“The year I’ve had to have to barely get there has been unbelievably difficult. I’ve had to work extremely hard,” Murray told BBC Sport.
Love among the tennis community, including Federer calling Murray ‘new king’
Murray is well-loved in the sport and the accolades started pouring in as soon as the announcement was made on Saturday.
It has not been an easy road. As coach Jamie Delgado told BBC Sport: “There were a few gentle tears and a big hug — there was a bit of shock in there as well … It’s amazing. It’s been an unbelievable year. Looking back to March, April time, he lost a bit of confidence, and motivation was down a little bit because he had fallen far behind Novak already — number one wasn’t in our thoughts really.”
Tennis legend Martina Navratilova weighed in on BBC Radio. “Considering how few people have had it in the last 16 years since Roger Federer first took it, it’s a major accomplishment indeed. It’s a pretty exclusive club.” She continued, “The fact that it came this late in his playing career just tells you how determined and focused he is. It’s a testament to his character.”
Congratulations @andy_murray for reaching the pinnacle of our sport- #1!!! And that's not a hash tag- that is #1:). ????
The world No. 1 now holds three grand slams, two gold medals (a record he holds alone) and a Davis Cup title.
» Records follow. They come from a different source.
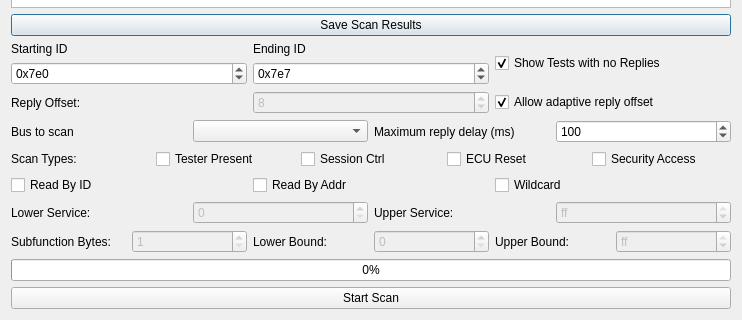
Old version of the form ui/udsscanwindow.ui in the repository collin80/SavvyCAN; both pictures show x 0 to 742 and y 308 to 628 of the 742 by 628 pixel window.
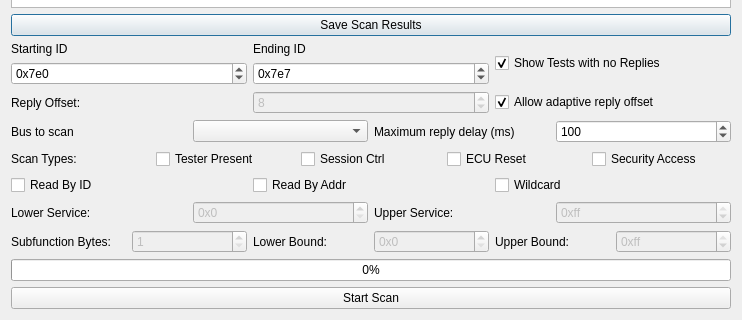
New version of the form.

Commit message: Add 0x prefix to some more fields on UDS Scanner Window. Fix ability to use 4 subfunction bytes

```diff
--- a/ui/udsscanwindow.ui
+++ b/ui/udsscanwindow.ui
@@ -260,6 +260,9 @@
        <property name="enabled">
         <bool>false</bool>
        </property>
+       <property name="prefix">
+        <string>0x</string>
+       </property>
        <property name="maximum">
         <number>255</number>
        </property>
@@ -280,6 +283,9 @@
        <property name="enabled">
         <bool>false</bool>
        </property>
+       <property name="prefix">
+        <string>0x</string>
+       </property>
        <property name="maximum">
         <number>255</number>
        </property>
@@ -330,6 +336,9 @@
        <property name="enabled">
         <bool>false</bool>
        </property>
+       <property name="prefix">
+        <string>0x</string>
+       </property>
        <property name="maximum">
         <number>255</number>
        </property>
@@ -350,6 +359,9 @@
        <property name="enabled">
         <bool>false</bool>
        </property>
+       <property name="prefix">
+        <string>0x</string>
+       </property>
        <property name="maximum">
         <number>255</number>
        </property>
```
The commit also changes 1 other file.
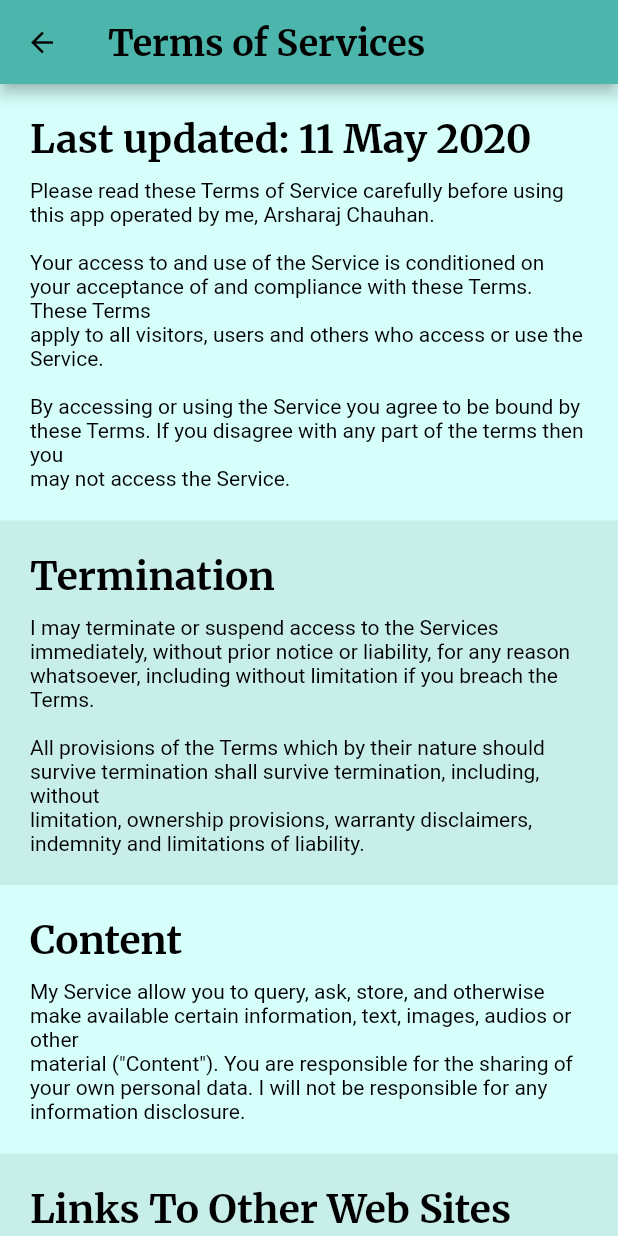
After one commit to arsharaj/ara-chatbot, a Flutter app: the TermsOfServices screen opened by its route, on a phone screen of 412 x 824 dp. The commit adds this screen. Run offline on Flutter 3.47's test engine with Material 2 defaults, Android fonts, the phone set to English and light mode, and no system bars; our stand-ins replace google_fonts.

Commit message:
Add terms of services

```diff
--- a/docs/terms_of_sevice.txt
+++ /dev/null
@@ -1,50 +0,0 @@
-----------------------------------------------------------------------------------------------------------------------------
-                                                   Terms of Service
-----------------------------------------------------------------------------------------------------------------------------
-
-Last updated: 11 May 2020
-
-Please read these Terms of Service carefully before using this app operated by me, Arsharaj Chauhan.
-
-Your access to and use of the Service is conditioned on your acceptance of and compliance with these Terms. These Terms
-apply to all visitors, users and others who access or use the Service.
-
-By accessing or using the Service you agree to be bound by these Terms. If you disagree with any part of the terms then you
-may not access the Service.
-
---------------------------------------------------- Termination -----------------------------------------------------------
-
-I may terminate or suspend access to the Services immediately, without prior notice or liability, for any reason
-whatsoever, including without limitation if you breach the Terms.
-
-All provisions of the Terms which by their nature should survive termination shall survive termination, including, without
-limitation, ownership provisions, warranty disclaimers, indemnity and limitations of liability.
-
------------------------------------------------------ Content --------------------------------------------------------------
-
-My Service allow you to query, ask, store, and otherwise make available certain information, text, images, audios or other
-material ("Content"). You are responsible for the sharing of your own personal data. I will not be responsible for any
-information disclosure.
-
----------------------------------------------- Links To Other Web Sites ----------------------------------------------------
-
-My app may contain links to third-party web sites or services that are not owned or controlled by me.
-
-Ara has no control over, and assumes no responsibility for, the content, privacy policies, or practices of any third party
-web sites or services. You further acknowledge and agree that Ara shall not be responsible or liable, directly or indirectly,
-for any damage or loss caused or alleged to be caused by or in connection with use of or reliance on any such content, goods
-or services available on or through any such web sites or services.
-
------------------------------------------------------ Changes -------------------------------------------------------------
-
-I reserve the right, at our sole discretion, to modify or replace these Terms at any time. If a revision occurs then I will
-try to provide notice prior to any new terms taking effect. What constitutes a material change will be determined at my sole
-discretion.
-
------------------------------------------------------ Contact Me ----------------------------------------------------------
-
-If you have any questions about these Terms, please contact me.
-
-Email Address : arsharajchauhan343@gmail.com
-Twitter : @arsharajchauhan
-Github : https://github.com/arsharaj
--- /dev/null
+++ b/lib/components/terms_of_services.dart
@@ -0,0 +1,65 @@
+// Import all the required files
+import 'package:flutter/material.dart';
+import 'package:ara_chatbot/utils/colors.dart';
+import 'package:ara_chatbot/utils/card_template.dart';
+import 'package:ara_chatbot/utils/terms_data.dart';
+
+// Privacy policy of the app is rendered here.
+class TermsOfServices extends StatelessWidget {
+  // Title of the privacy screen
+  final String title;
+
+  TermsOfServices({Key key, this.title}):super(key:key);
+
+  @override
+  Widget build(BuildContext context) {
+
+    final Color backgroundColor = (MediaQuery.of(context).platformBrightness == Brightness.light) ? backgroundColorLight : backgroundColorDark;
+
+    return Scaffold(
+      backgroundColor: backgroundColor,
+      appBar: AppBar(
+        title: Text(title),
+      ),
+      body: ListView(
+        children: <Widget>[
+          // Update Date and Abstract Intro
+          CardTemplate(
+            heading: updateDate,
+            body: abstractIntro,
+            status: 0,
+          ),
+          // Termination
+          CardTemplate(
+            heading: terminationHeading,
+            body: terminationBody,
+            status: 1,
+          ),
+          // Content
+          CardTemplate(
+            heading: contentHeading,
+            body: contentBody,
+            status: 0,
+          ),
+          // Links
+          CardTemplate(
+            heading: linkHeading,
+            body: linkBody,
+            status: 1,
+          ),
+          // Changes
+          CardTemplate(
+            heading: changesHeading,
+            body: changesBody,
+            status: 0,
+          ),
+          // Contact Me
+          CardTemplate(
+            heading: contactHeading,
+            body: contactBody,
+          ),
+        ],
+      ),
+    );
+  }
+}
--- a/lib/main.dart
+++ b/lib/main.dart
@@ -8,6 +8,7 @@ import 'package:ara_chatbot/utils/dark_theme.dart';
 // Custom components screens library
 import 'package:ara_chatbot/components/home_page.dart';
 import 'package:ara_chatbot/components/privacy_policy.dart';
+import 'package:ara_chatbot/components/terms_of_services.dart';
 
 // Main function - Starting point of the program.
 void main() {
@@ -33,7 +34,7 @@ class MyApp extends StatelessWidget {
         '/settings':(context) => Scaffold(),
         '/help':(context) => Scaffold(),
         '/privacy':(context) => PrivacyPolicy(title:'Privacy Policy',),
-        '/terms':(context) => Scaffold(),
+        '/terms':(context) => TermsOfServices(title: "Terms of Services",),
         '/about':(context) => Scaffold(),
       },
     );
--- /dev/null
+++ b/lib/utils/terms_data.dart
@@ -0,0 +1,54 @@
+// Update date
+const updateDate="Last updated: 11 May 2020";
+
+// Abstract Intro
+const abstractIntro="""
+Please read these Terms of Service carefully before using this app operated by me, Arsharaj Chauhan.
+
+Your access to and use of the Service is conditioned on your acceptance of and compliance with these Terms. These Terms
+apply to all visitors, users and others who access or use the Service.
+
+By accessing or using the Service you agree to be bound by these Terms. If you disagree with any part of the terms then you
+may not access the Service.""";
+
+// Termination
+const terminationHeading="Termination";
+const terminationBody="""
+I may terminate or suspend access to the Services immediately, without prior notice or liability, for any reason
+whatsoever, including without limitation if you breach the Terms.
+
+All provisions of the Terms which by their nature should survive termination shall survive termination, including, without
+limitation, ownership provisions, warranty disclaimers, indemnity and limitations of liability.""";
+
+// Content
+const contentHeading="Content";
+const contentBody="""
+My Service allow you to query, ask, store, and otherwise make available certain information, text, images, audios or other
+material ("Content"). You are responsible for the sharing of your own personal data. I will not be responsible for any
+information disclosure.""";
+
+// Links
+const linkHeading="Links To Other Web Sites";
+const linkBody="""
+My app may contain links to third-party web sites or services that are not owned or controlled by me.
+
+Ara has no control over, and assumes no responsibility for, the content, privacy policies, or practices of any third party
+web sites or services. You further acknowledge and agree that Ara shall not be responsible or liable, directly or indirectly,
+for any damage or loss caused or alleged to be caused by or in connection with use of or reliance on any such content, goods
+or services available on or through any such web sites or services.""";
+
+// Changes
+const changesHeading="Changes";
+const changesBody="""
+I reserve the right, at our sole discretion, to modify or replace these Terms at any time. If a revision occurs then I will
+try to provide notice prior to any new terms taking effect. What constitutes a material change will be determined at my sole
+discretion.""";
+
+// Contact Me
+const contactHeading="Contact Me";
+const contactBody="""
+If you have any questions about these Terms, please contact me.
+
+Email Address : arsharajchauhan343@gmail.com
+Twitter : @arsharajchauhan
+Github : https://github.com/arsharaj""";
```
Also changed, not shown: 1 other file.
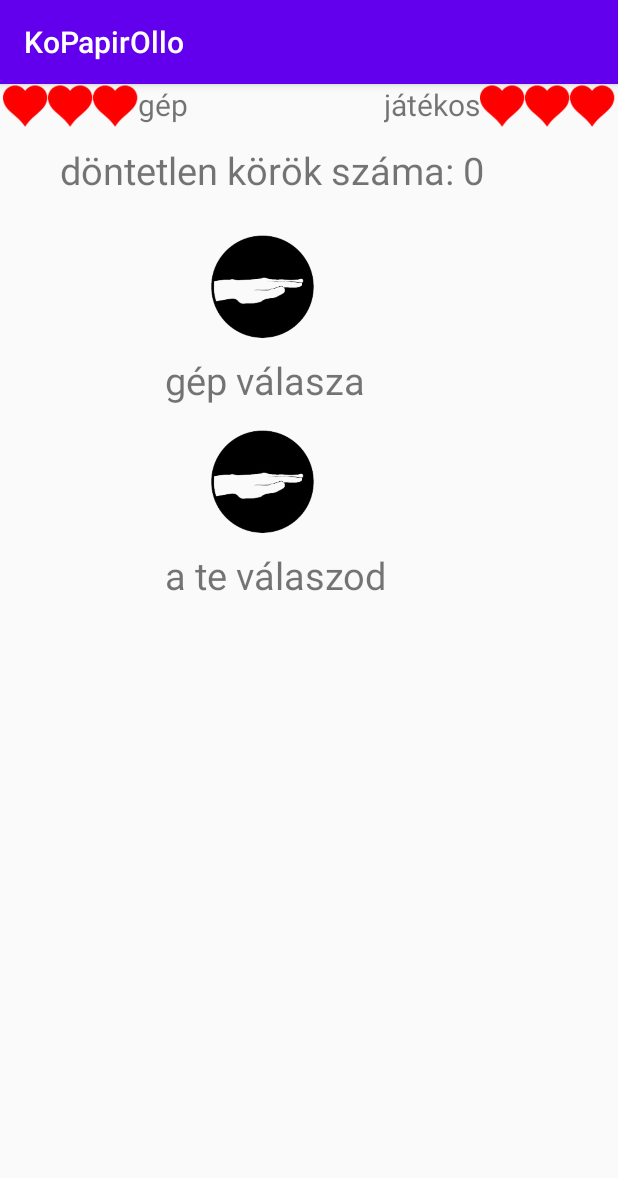
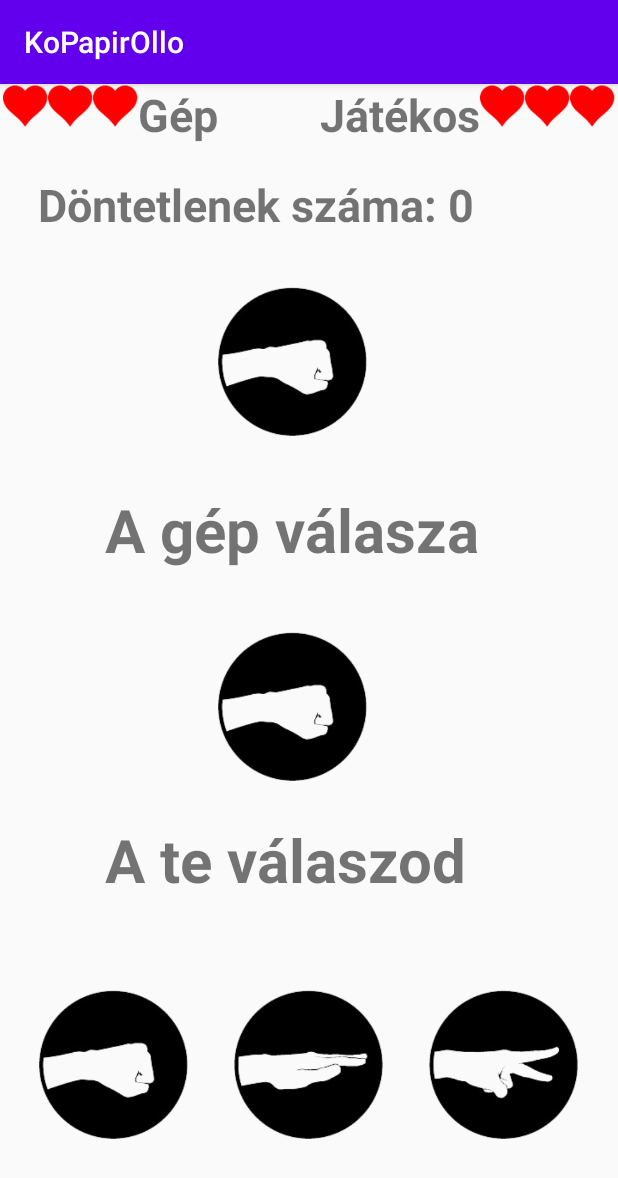
Before and after one commit to marci1999/koPapirOllo, an Android app: the screen it shows after launch (MainActivity), on a phone screen of 412 x 824 dp. Shown: the top 1178 px of the screen. Run offline under Robolectric (Android 15) with nearby library versions, the phone set to English and light mode, and no system bars.

Commit message:
most jöhet a kod

```diff
--- a/app/src/main/res/layout/activity_main.xml
+++ b/app/src/main/res/layout/activity_main.xml
@@ -8,7 +8,7 @@
 
     <LinearLayout
         android:layout_width="1200dp"
-        android:layout_height="30dp"
+        android:layout_height="50dp"
         android:paddingRight="2dp"
         android:paddingLeft="2dp"
         android:orientation="horizontal"
@@ -44,17 +44,18 @@
         <TextView
             android:layout_width="wrap_content"
             android:layout_height="wrap_content"
-            android:text="gép"
+            android:text="Gép"
             app:layout_constraintBottom_toBottomOf="parent"
             app:layout_constraintLeft_toLeftOf="parent"
             app:layout_constraintRight_toRightOf="parent"
             app:layout_constraintTop_toTopOf="parent"
-            android:textSize="20dp"/>
+            android:textSize="30dp"
+            android:textStyle="bold"/>
     </LinearLayout>
 
     <LinearLayout
         android:layout_width="1200dp"
-        android:layout_height="30dp"
+        android:layout_height="50dp"
         android:paddingRight="2dp"
         android:paddingLeft="2dp"
         android:orientation="horizontal"
@@ -62,12 +63,13 @@
         <TextView
             android:layout_width="wrap_content"
             android:layout_height="wrap_content"
-            android:text="játékos"
+            android:text="Játékos"
             app:layout_constraintBottom_toBottomOf="parent"
             app:layout_constraintLeft_toLeftOf="parent"
             app:layout_constraintRight_toRightOf="parent"
             app:layout_constraintTop_toTopOf="parent"
-            android:textSize="20dp"/>
+            android:textSize="30dp"
+            android:textStyle="bold"/>
         <ImageView
             android:layout_width="30dp"
             android:layout_height="30dp"
@@ -100,62 +102,91 @@
     <LinearLayout
         android:layout_width="1200dp"
         android:layout_height="750dp"
-        android:paddingTop="40dp"
-        android:paddingLeft="40dp">
+        android:paddingTop="60dp"
+        android:paddingLeft="25dp">
         <TextView
             android:layout_width="wrap_content"
             android:layout_height="wrap_content"
-            android:text="döntetlen körök száma: 0"
+            android:text="Döntetlenek száma: 0"
             android:id="@+id/dontetlenKorok"
-            android:textSize="25dp"/>
+            android:textSize="30dp"
+            android:textStyle="bold"/>
     </LinearLayout>
 
     <LinearLayout
         android:layout_width="1200dp"
-        android:layout_height="200dp"
-        android:paddingTop="90dp"
+        android:layout_height="300dp"
+        android:paddingTop="120dp"
         android:paddingLeft="130dp">
         <ImageView
-            android:layout_width="90dp"
-            android:layout_height="90dp"
-            android:src="@drawable/paper"
+            android:layout_width="130dp"
+            android:layout_height="130dp"
+            android:src="@drawable/rock"
             android:id="@+id/gepJele"></ImageView>
     </LinearLayout>
 
     <LinearLayout
         android:layout_width="1200dp"
-        android:layout_height="750dp"
-        android:paddingTop="180dp"
-        android:paddingLeft="110dp">
+        android:layout_height="770dp"
+        android:paddingTop="270dp"
+        android:paddingLeft="70dp">
         <TextView
             android:layout_width="wrap_content"
             android:layout_height="wrap_content"
-            android:text="gép válasza"
-            android:textSize="25dp"/>
+            android:text="A gép válasza"
+            android:textSize="40dp"
+            android:textStyle="bold"/>
     </LinearLayout>
 
     <LinearLayout
         android:layout_width="1200dp"
-        android:layout_height="400dp"
-        android:paddingTop="220dp"
+        android:layout_height="550dp"
+        android:paddingTop="350dp"
         android:paddingLeft="130dp">
         <ImageView
-            android:layout_width="90dp"
-            android:layout_height="90dp"
-            android:src="@drawable/paper"
-            android:id="@+id/jatekosJele"></ImageView>
+            android:layout_width="130dp"
+            android:layout_height="130dp"
+            android:src="@drawable/rock"
+            android:id="@+id/jatekosJele"/>
     </LinearLayout>
 
     <LinearLayout
         android:layout_width="1200dp"
         android:layout_height="750dp"
-        android:paddingTop="310dp"
-        android:paddingLeft="110dp">
+        android:paddingTop="490dp"
+        android:paddingLeft="70dp">
         <TextView
             android:layout_width="wrap_content"
             android:layout_height="wrap_content"
-            android:text="a te válaszod"
-            android:textSize="25dp"/>
+            android:text="A te válaszod"
+            android:textSize="40dp"
+            android:textStyle="bold"/>
+    </LinearLayout>
+
+    <LinearLayout
+        android:layout_width="1200dp"
+        android:layout_height="5000dp"
+        android:paddingTop="540dp"
+        android:orientation="horizontal"
+        android:gravity="center">
+        <Button
+            android:layout_width="130dp"
+            android:layout_height="130dp"
+            android:background="@drawable/rock"
+            android:id="@+id/ko"/>
+        <Button
+            android:layout_width="130dp"
+            android:layout_height="130dp"
+            android:background="@drawable/paper"
+            android:id="@+id/papir"/>
+        <Button
+            android:layout_width="130dp"
+            android:layout_height="130dp"
+            android:background="@drawable/scissors"
+            android:id="@+id/ollo"/>
+
+
+
     </LinearLayout>
 
 
```
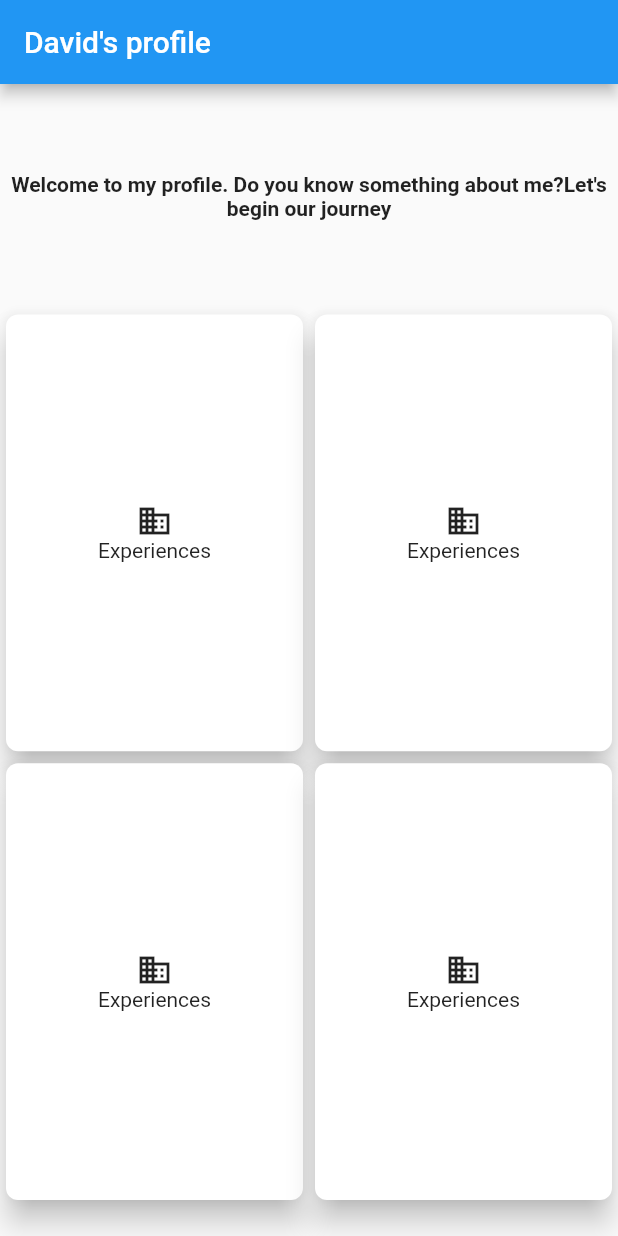
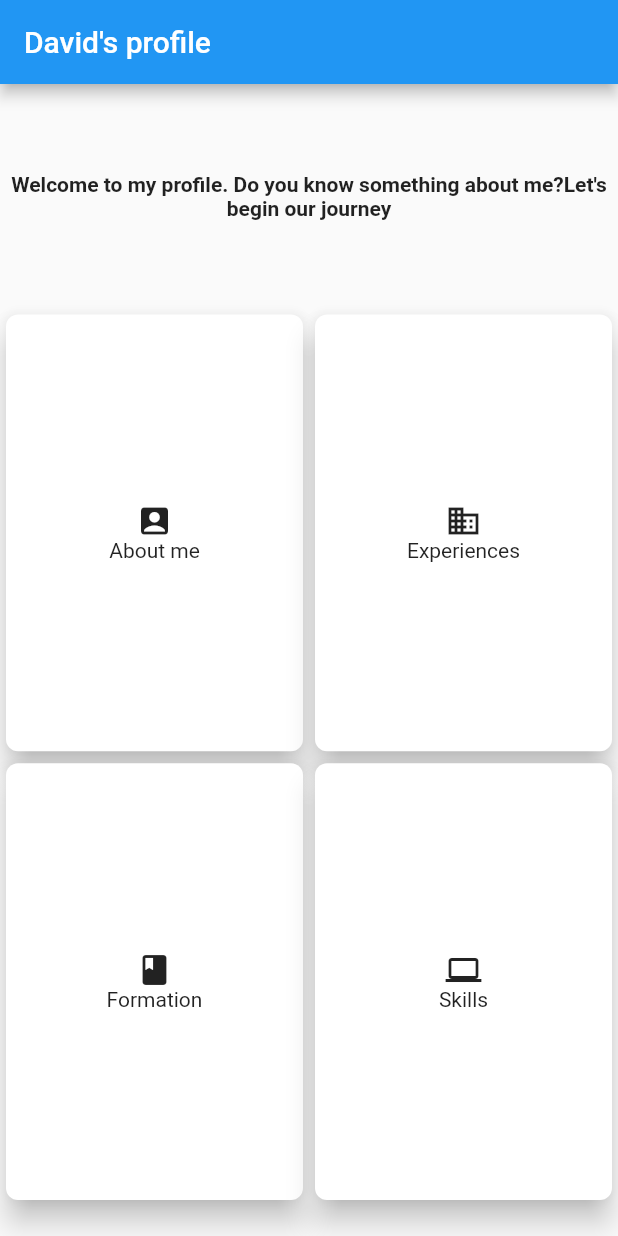
Before and after one commit to cminhtruong/resume, a Flutter app: the screen it shows after launch, on a phone screen of 412 x 824 dp. Run offline on Flutter 3.47's test engine with Material 2 defaults, Android fonts, the phone set to English and light mode, and no system bars.

Commit message:
add 4 cards About me, Experiences, Formation and Skills

```diff
--- a/lib/main.dart
+++ b/lib/main.dart
@@ -82,9 +82,9 @@ class _MyHomePageState extends State<MyHomePage> {
                             mainAxisAlignment: MainAxisAlignment.center,
                             children: [
                               Icon(
-                                Icons.business,
+                                Icons.account_box,
                               ),
-                              Text('Experiences')
+                              Text('About me')
                             ]),
                       ),
                     ),
@@ -130,9 +130,9 @@ class _MyHomePageState extends State<MyHomePage> {
                               mainAxisAlignment: MainAxisAlignment.center,
                               children: [
                                 Icon(
-                                  Icons.business,
+                                  Icons.book,
                                 ),
-                                Text('Experiences')
+                                Text('Formation')
                               ]),
                         ),
                       ),
@@ -150,9 +150,9 @@ class _MyHomePageState extends State<MyHomePage> {
                               mainAxisAlignment: MainAxisAlignment.center,
                               children: [
                                 Icon(
-                                  Icons.business,
+                                  Icons.computer,
                                 ),
-                                Text('Experiences')
+                                Text('Skills')
                               ]),
                         ),
                       ),
```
He will next compete in the London ATP World Tour finals in a week, where he stands a good chance of winning.